Work to complete: I need every line of the material below that includes the string "from".

[Opening Supplied data section]

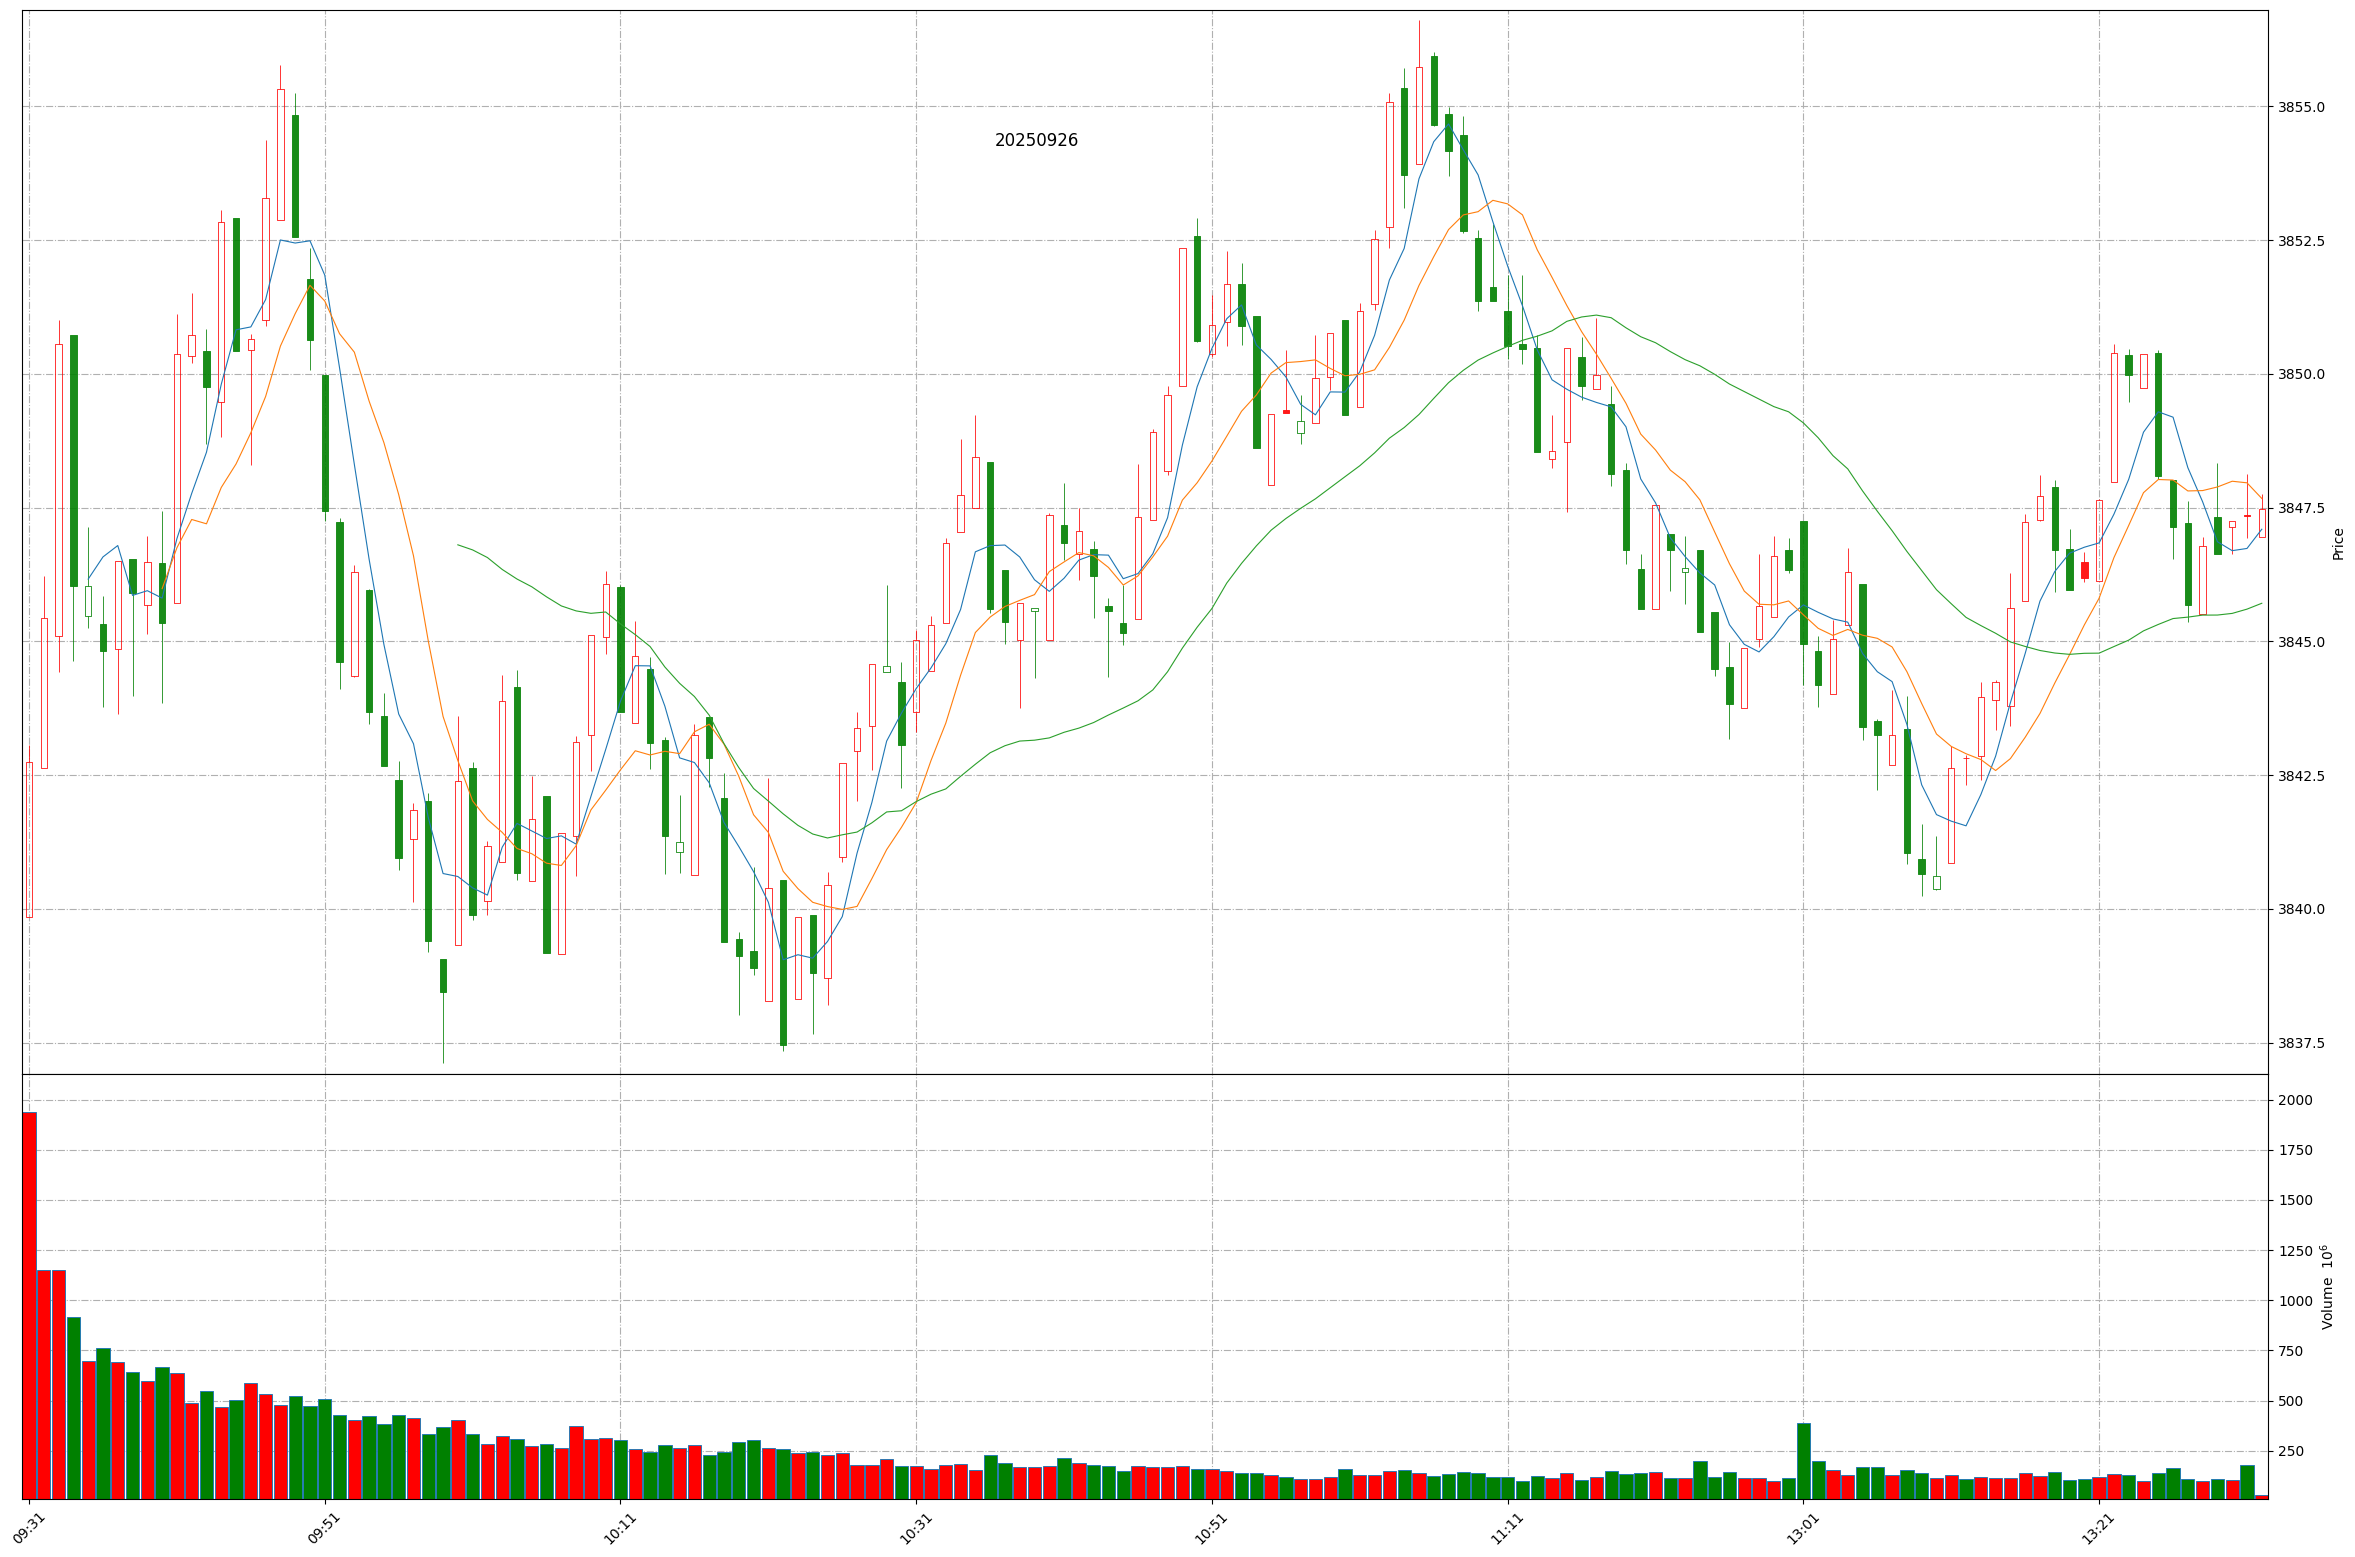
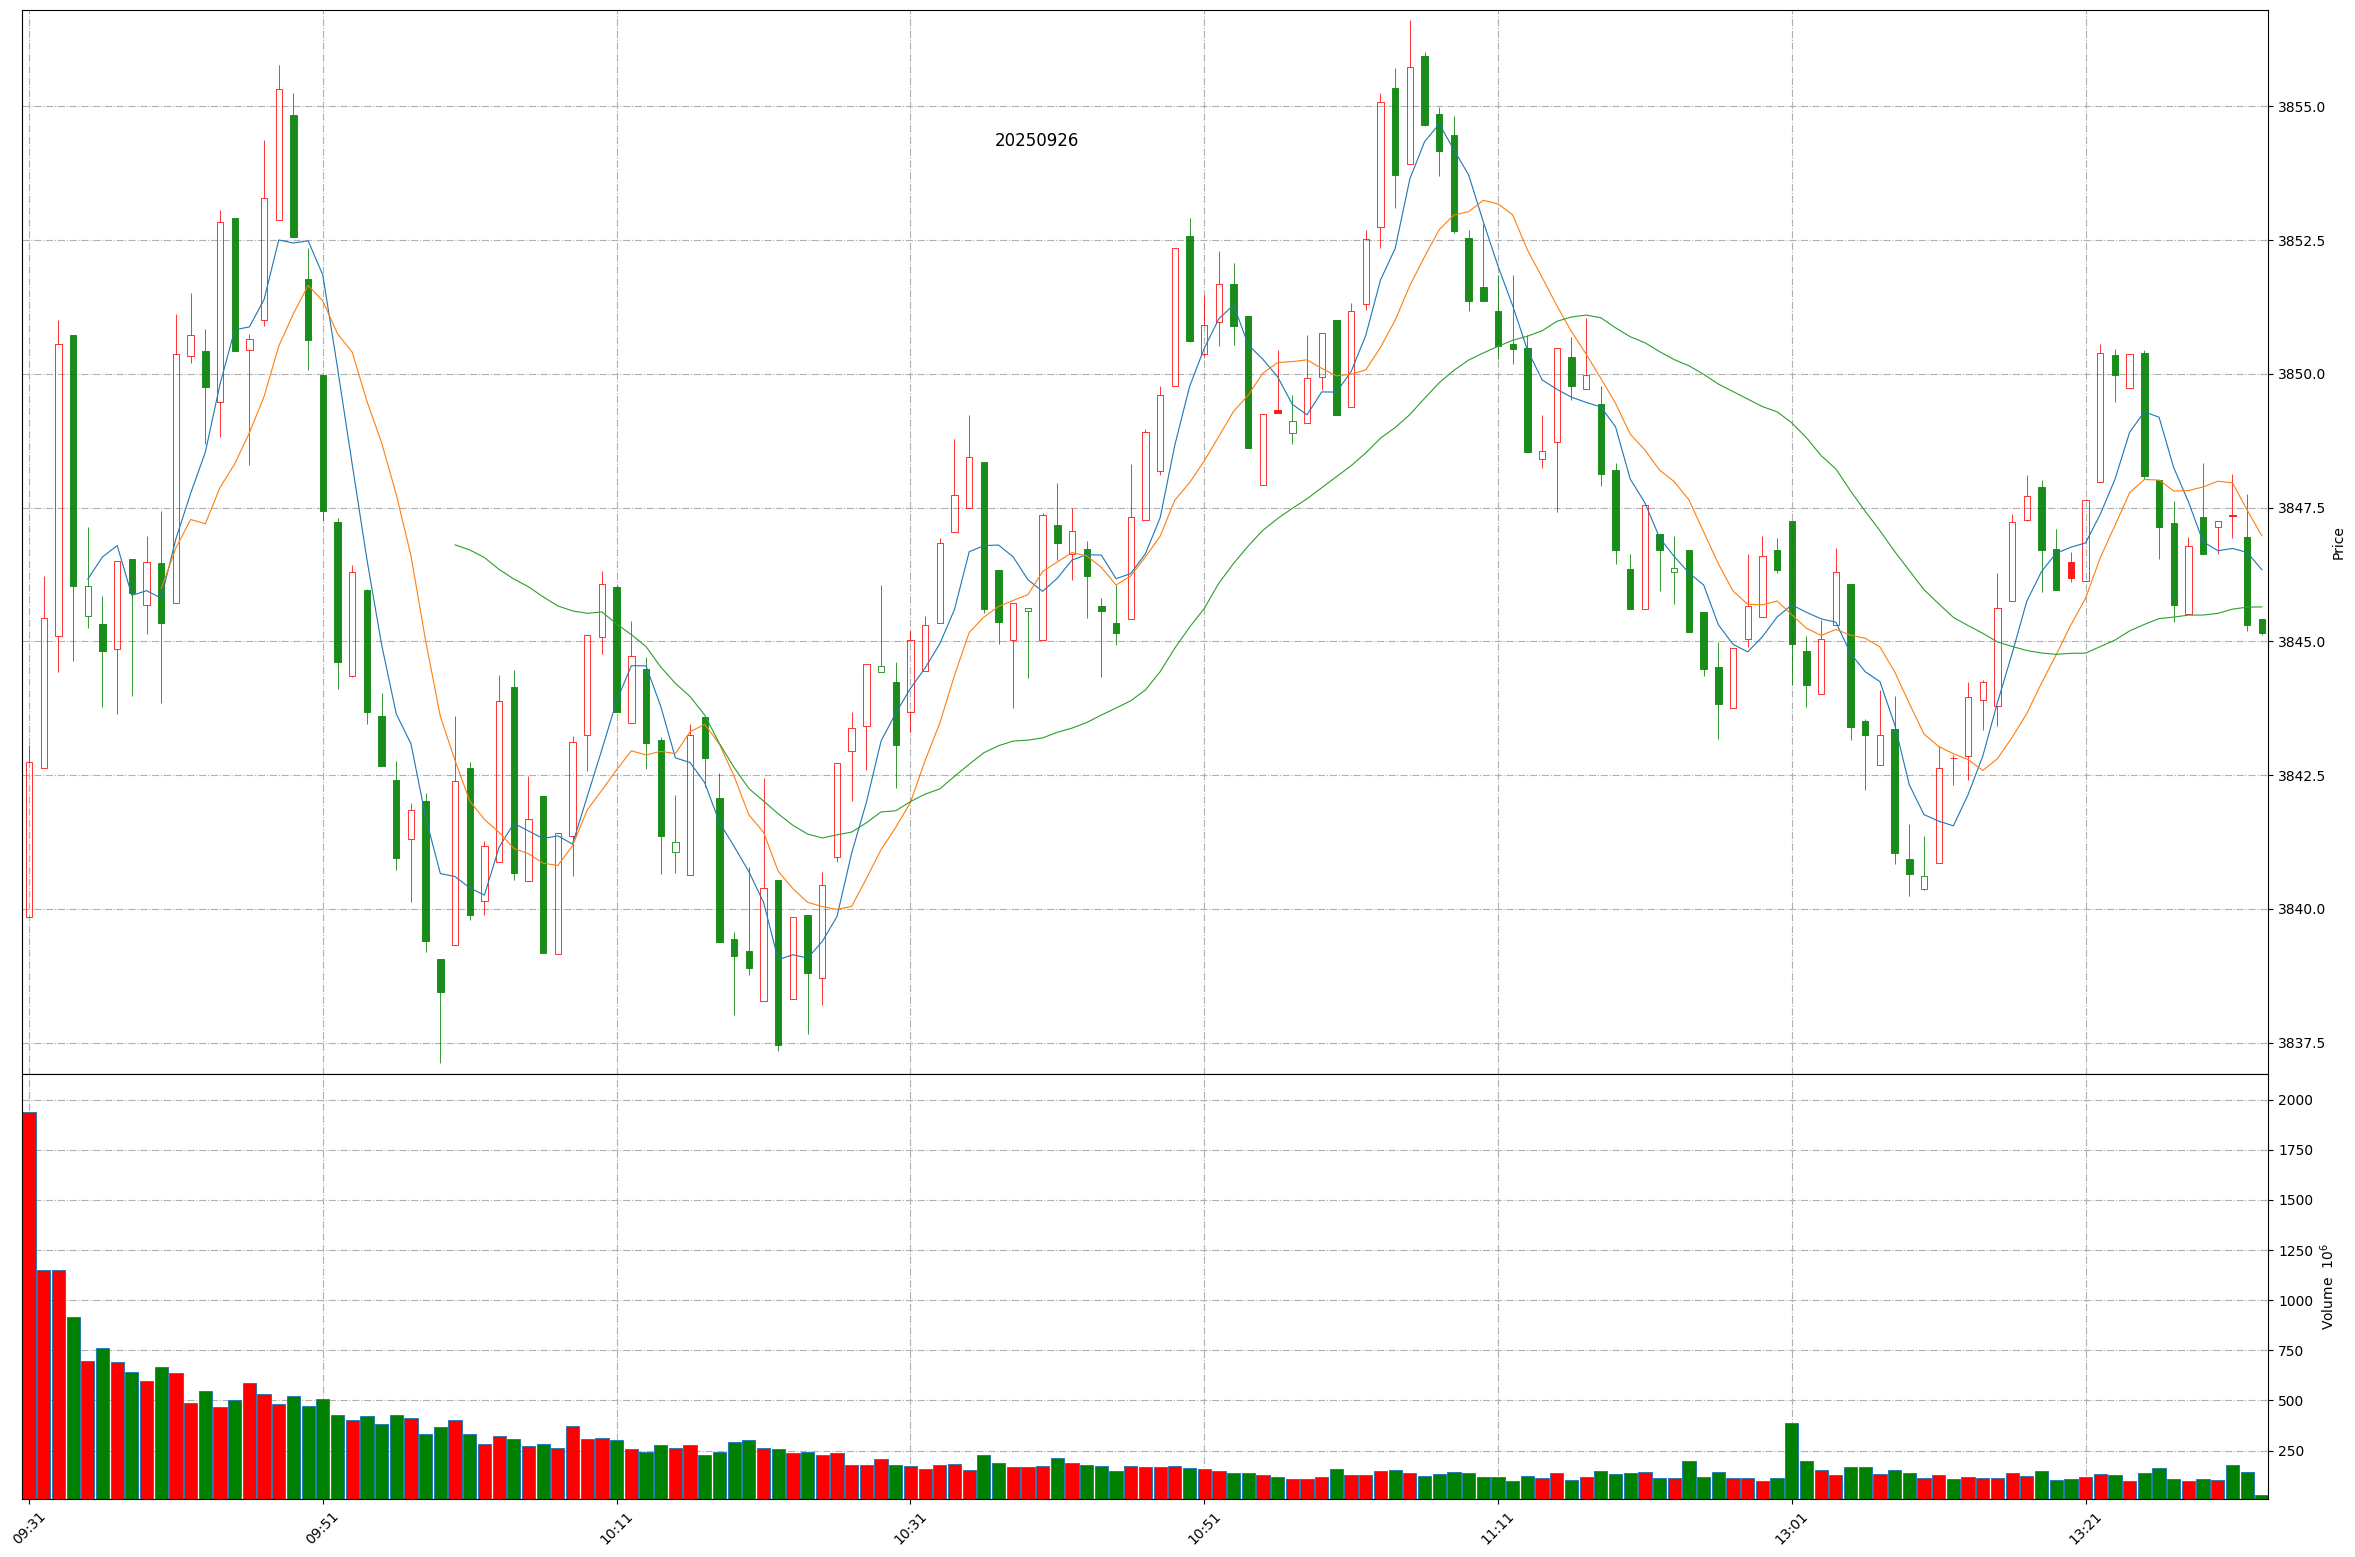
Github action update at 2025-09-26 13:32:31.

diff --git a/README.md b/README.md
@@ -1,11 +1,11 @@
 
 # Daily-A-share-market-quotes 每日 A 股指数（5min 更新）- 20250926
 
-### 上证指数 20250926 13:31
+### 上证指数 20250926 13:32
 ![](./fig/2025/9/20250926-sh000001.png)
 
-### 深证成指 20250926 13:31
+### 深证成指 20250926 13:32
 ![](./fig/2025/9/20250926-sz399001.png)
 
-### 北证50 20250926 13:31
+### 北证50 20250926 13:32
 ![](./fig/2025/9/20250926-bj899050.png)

[Closing Supplied data section]
[Opening Supplied data section]

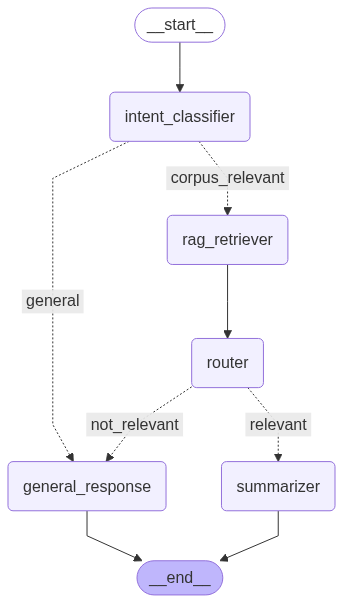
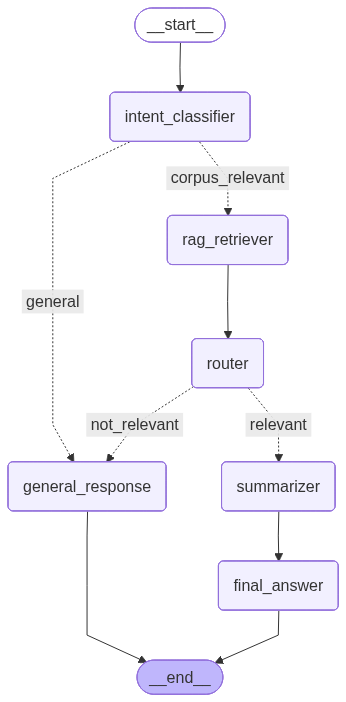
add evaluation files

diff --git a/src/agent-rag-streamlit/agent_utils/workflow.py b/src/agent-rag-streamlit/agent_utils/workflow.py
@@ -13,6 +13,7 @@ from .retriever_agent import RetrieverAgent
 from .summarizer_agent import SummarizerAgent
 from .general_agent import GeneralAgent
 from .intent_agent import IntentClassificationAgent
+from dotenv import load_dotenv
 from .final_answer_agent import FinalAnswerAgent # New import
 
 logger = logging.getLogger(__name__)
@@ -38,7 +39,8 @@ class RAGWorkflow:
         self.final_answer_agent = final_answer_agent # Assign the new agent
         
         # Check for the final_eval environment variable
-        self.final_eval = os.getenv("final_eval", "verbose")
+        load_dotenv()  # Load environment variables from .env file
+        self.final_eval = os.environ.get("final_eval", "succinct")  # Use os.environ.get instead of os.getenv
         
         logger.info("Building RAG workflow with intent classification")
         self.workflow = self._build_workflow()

[Closing Supplied data section]

Answer for this exercise:
@@ -13,6 +13,7 @@ from .retriever_agent import RetrieverAgent
 from .summarizer_agent import SummarizerAgent
 from .general_agent import GeneralAgent
 from .intent_agent import IntentClassificationAgent
+from dotenv import load_dotenv
 from .final_answer_agent import FinalAnswerAgent # New import
+        load_dotenv()  # Load environment variables from .env file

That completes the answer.